- Problem to solve:
Below are records; count the lines in them that hold "csvFile" and give only the count.

- Dataset extract:
________________
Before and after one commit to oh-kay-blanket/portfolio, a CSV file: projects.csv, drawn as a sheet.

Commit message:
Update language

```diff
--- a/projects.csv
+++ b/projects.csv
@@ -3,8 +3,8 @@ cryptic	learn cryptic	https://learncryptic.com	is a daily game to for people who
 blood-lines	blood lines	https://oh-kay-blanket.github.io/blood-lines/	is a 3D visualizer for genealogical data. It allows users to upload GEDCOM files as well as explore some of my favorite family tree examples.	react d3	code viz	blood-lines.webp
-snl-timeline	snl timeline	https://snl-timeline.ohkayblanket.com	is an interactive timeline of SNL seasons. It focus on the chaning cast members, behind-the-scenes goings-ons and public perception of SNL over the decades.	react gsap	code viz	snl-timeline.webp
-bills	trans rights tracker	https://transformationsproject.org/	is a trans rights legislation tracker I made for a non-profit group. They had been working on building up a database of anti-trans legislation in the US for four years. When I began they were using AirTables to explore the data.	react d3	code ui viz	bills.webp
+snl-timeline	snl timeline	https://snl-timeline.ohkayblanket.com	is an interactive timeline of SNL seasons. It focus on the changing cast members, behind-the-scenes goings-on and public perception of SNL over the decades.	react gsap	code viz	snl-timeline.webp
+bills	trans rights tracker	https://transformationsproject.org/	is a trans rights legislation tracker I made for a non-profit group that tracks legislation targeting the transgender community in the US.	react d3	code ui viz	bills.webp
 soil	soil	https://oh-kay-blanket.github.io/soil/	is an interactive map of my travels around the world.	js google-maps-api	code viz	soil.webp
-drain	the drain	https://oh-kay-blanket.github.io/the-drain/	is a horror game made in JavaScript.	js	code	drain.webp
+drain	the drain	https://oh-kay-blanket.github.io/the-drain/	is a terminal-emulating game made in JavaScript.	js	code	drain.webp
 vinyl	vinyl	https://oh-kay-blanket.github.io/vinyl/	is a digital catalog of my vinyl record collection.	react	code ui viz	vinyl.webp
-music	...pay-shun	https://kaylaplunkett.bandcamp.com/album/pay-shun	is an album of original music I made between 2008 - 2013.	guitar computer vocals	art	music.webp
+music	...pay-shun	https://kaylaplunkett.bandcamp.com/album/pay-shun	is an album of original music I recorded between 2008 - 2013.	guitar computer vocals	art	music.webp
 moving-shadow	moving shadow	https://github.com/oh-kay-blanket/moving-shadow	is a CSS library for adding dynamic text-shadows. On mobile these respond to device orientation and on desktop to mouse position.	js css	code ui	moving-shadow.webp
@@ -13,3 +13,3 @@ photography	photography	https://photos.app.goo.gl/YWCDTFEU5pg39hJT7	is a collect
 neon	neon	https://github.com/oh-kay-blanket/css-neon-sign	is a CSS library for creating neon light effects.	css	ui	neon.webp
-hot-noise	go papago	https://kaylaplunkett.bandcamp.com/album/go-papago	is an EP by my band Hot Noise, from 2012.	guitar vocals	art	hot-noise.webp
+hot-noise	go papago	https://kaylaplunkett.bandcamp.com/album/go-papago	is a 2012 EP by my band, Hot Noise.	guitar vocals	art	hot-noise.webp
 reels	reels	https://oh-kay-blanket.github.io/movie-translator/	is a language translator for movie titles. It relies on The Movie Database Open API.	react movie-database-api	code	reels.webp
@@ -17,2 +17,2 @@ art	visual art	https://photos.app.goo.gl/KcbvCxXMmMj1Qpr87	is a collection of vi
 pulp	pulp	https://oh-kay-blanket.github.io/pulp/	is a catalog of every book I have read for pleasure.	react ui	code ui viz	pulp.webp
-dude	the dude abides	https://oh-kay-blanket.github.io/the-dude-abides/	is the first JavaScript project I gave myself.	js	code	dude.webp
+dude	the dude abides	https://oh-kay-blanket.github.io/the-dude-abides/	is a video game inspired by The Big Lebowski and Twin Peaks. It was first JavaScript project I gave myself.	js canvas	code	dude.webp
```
________________
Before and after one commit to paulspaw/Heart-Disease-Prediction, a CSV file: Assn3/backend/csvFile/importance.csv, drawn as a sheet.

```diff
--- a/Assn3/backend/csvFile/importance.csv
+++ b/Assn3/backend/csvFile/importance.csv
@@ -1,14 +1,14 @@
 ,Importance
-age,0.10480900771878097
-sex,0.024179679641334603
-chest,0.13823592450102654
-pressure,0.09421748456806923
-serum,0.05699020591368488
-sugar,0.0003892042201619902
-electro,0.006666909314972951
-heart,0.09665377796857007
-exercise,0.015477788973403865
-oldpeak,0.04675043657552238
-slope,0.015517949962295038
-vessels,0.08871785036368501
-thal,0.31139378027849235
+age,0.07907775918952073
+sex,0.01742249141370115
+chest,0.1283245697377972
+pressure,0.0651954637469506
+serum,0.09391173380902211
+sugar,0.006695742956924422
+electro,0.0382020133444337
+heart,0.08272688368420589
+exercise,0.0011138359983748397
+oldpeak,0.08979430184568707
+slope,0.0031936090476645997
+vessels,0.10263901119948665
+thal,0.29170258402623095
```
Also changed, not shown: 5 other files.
________________
- Task solution:
3